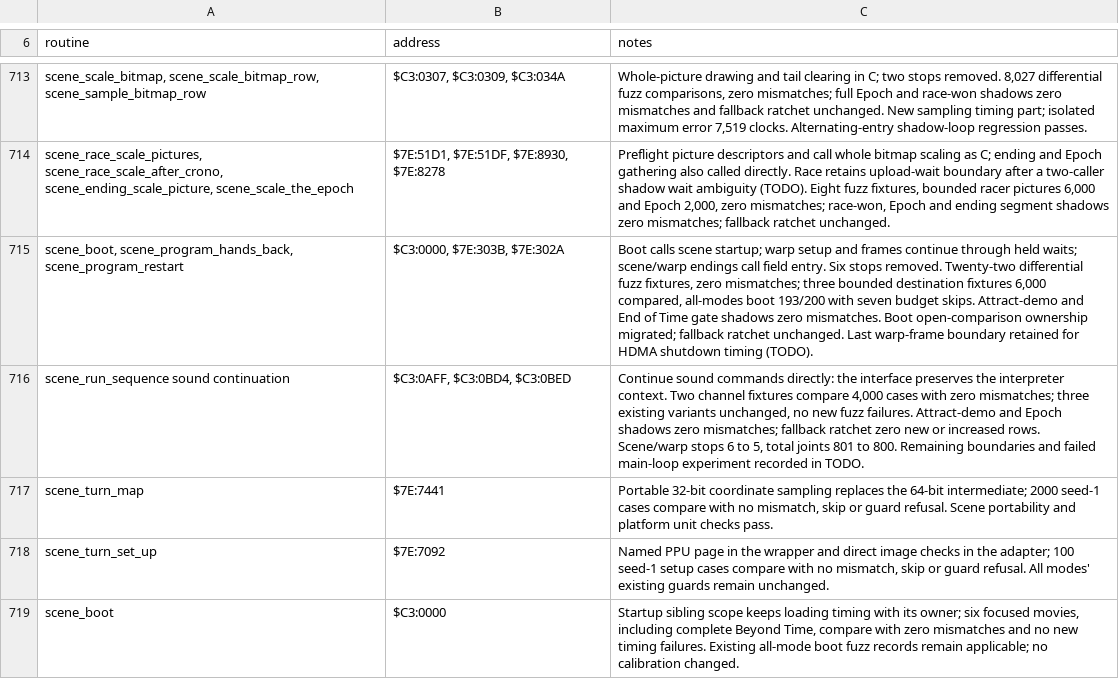
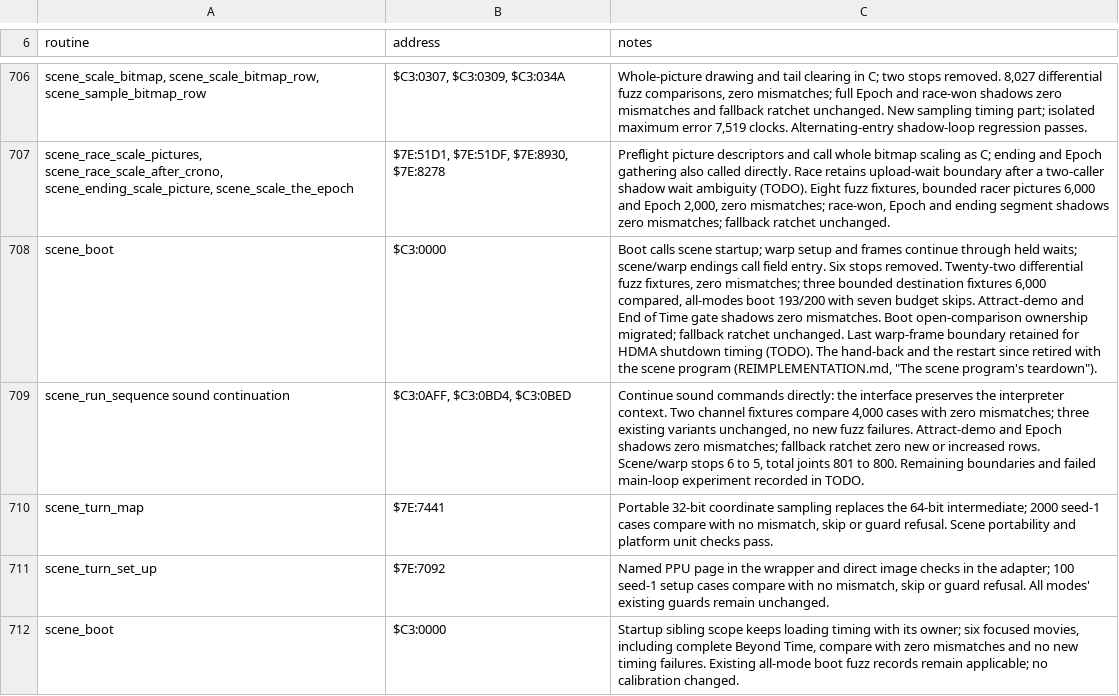
Before and after one commit to zdiemer/chrono-trigger-reimplemented, a TSV file: docs/ports.tsv, drawn as a sheet; only a part is shown, gaps mark what is left out; removed rows and columns are numbered as before the commit, all else as after; the diff covers the shown part only; the diff names each change by its address in the sheet, - before the commit and + after, or states it on an @@ line.

Commit message:
The scene program's teardown: its start, main loop and end leave the gate, game/attract/ folds into game/scene/
None of the scene program's own routines ($7E:3000-$7E:3175, $7E:3177-$7E:31BE)
is an entry the machine finds any more. In the shipping mode the boot starts
the program as C under its contract (scene_program_starts_on_the_machine), the
main loop's held wait's continuations, marked retired, make every pass
(scene_program_waits, scene_program_next_pass), and the pass that finds the
scene over ends the program as C, by return rather than the loop's stop. The
pass calls the endings', the Epoch's and the turned map's routines as C under
their rows' contracts; the race's stays the original's call, its upload wait
being one the machine can't wait out in place yet (TODO). Shadow mode and the
tools run the cartridge's program, compared with nothing, which the fallback
measure and the burndown leave out; the interrupted wait's carry hand-off goes
with the comparison. The retired routines keep their calibrated estimates.

Deleted: ten rows, their wrappers and guards, the clear's scaffolding,
game/attract/, and their ledger rows. The setups, now entered by the
cartridge's dispatch in shadow mode, carry the loading stretches' timing
exceptions the start held, and the title's declares its return's unread
registers. Three strict picture outcomes re-recorded with reasons.

Census over five scene movies: the end 22 to 0, the Epoch's scaling 94,866 to
0 entries by the machine; 119 entries to 117. Sampled gate: suite OK.

```diff
--- a/docs/ports.tsv
+++ b/docs/ports.tsv
-row 715: scene_boot, scene_program_hands_back, scene_program_restart | $C3:0000, $7E:303B, $7E:302A | Boot calls scene startup; warp setup and frames continue through held waits; scene/warp endings call field entry. Six stops removed. Twenty-two differential fuzz fixtures, zero mismatches; three bounded destination fixtures 6,000 compared, all-modes boot 193/200 with seven budget skips. Attract-demo and End of Time gate shadows zero mismatches. Boot open-comparison ownership migrated; fallback ratchet unchanged. Last warp-frame boundary retained for HDMA shutdown timing (TODO).
+row 708: scene_boot | $C3:0000 | Boot calls scene startup; warp setup and frames continue through held waits; scene/warp endings call field entry. Six stops removed. Twenty-two differential fuzz fixtures, zero mismatches; three bounded destination fixtures 6,000 compared, all-modes boot 193/200 with seven budget skips. Attract-demo and End of Time gate shadows zero mismatches. Boot open-comparison ownership migrated; fallback ratchet unchanged. Last warp-frame boundary retained for HDMA shutdown timing (TODO). The hand-back and the restart since retired with the scene program (REIMPLEMENTATION.md, "The scene program's teardown").
```
Also changed, not shown: 15 removed rows and 3 edited cells elsewhere in this file, 29 other files.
-*-*-
• What is required: Skip the pictures and quote each line of the entries above, from the first through the line with "tools run the", exactly as it appears.

• Response area:
Before and after one commit to zdiemer/chrono-trigger-reimplemented, a TSV file: docs/ports.tsv, drawn as a sheet; only a part is shown, gaps mark what is left out; removed rows and columns are numbered as before the commit, all else as after; the diff covers the shown part only; the diff names each change by its address in the sheet, - before the commit and + after, or states it on an @@ line.

Commit message:
The scene program's teardown: its start, main loop and end leave the gate, game/attract/ folds into game/scene/
None of the scene program's own routines ($7E:3000-$7E:3175, $7E:3177-$7E:31BE)
is an entry the machine finds any more. In the shipping mode the boot starts
the program as C under its contract (scene_program_starts_on_the_machine), the
main loop's held wait's continuations, marked retired, make every pass
(scene_program_waits, scene_program_next_pass), and the pass that finds the
scene over ends the program as C, by return rather than the loop's stop. The
pass calls the endings', the Epoch's and the turned map's routines as C under
their rows' contracts; the race's stays the original's call, its upload wait
being one the machine can't wait out in place yet (TODO). Shadow mode and the
tools run the cartridge's program, compared with nothing, which the fallback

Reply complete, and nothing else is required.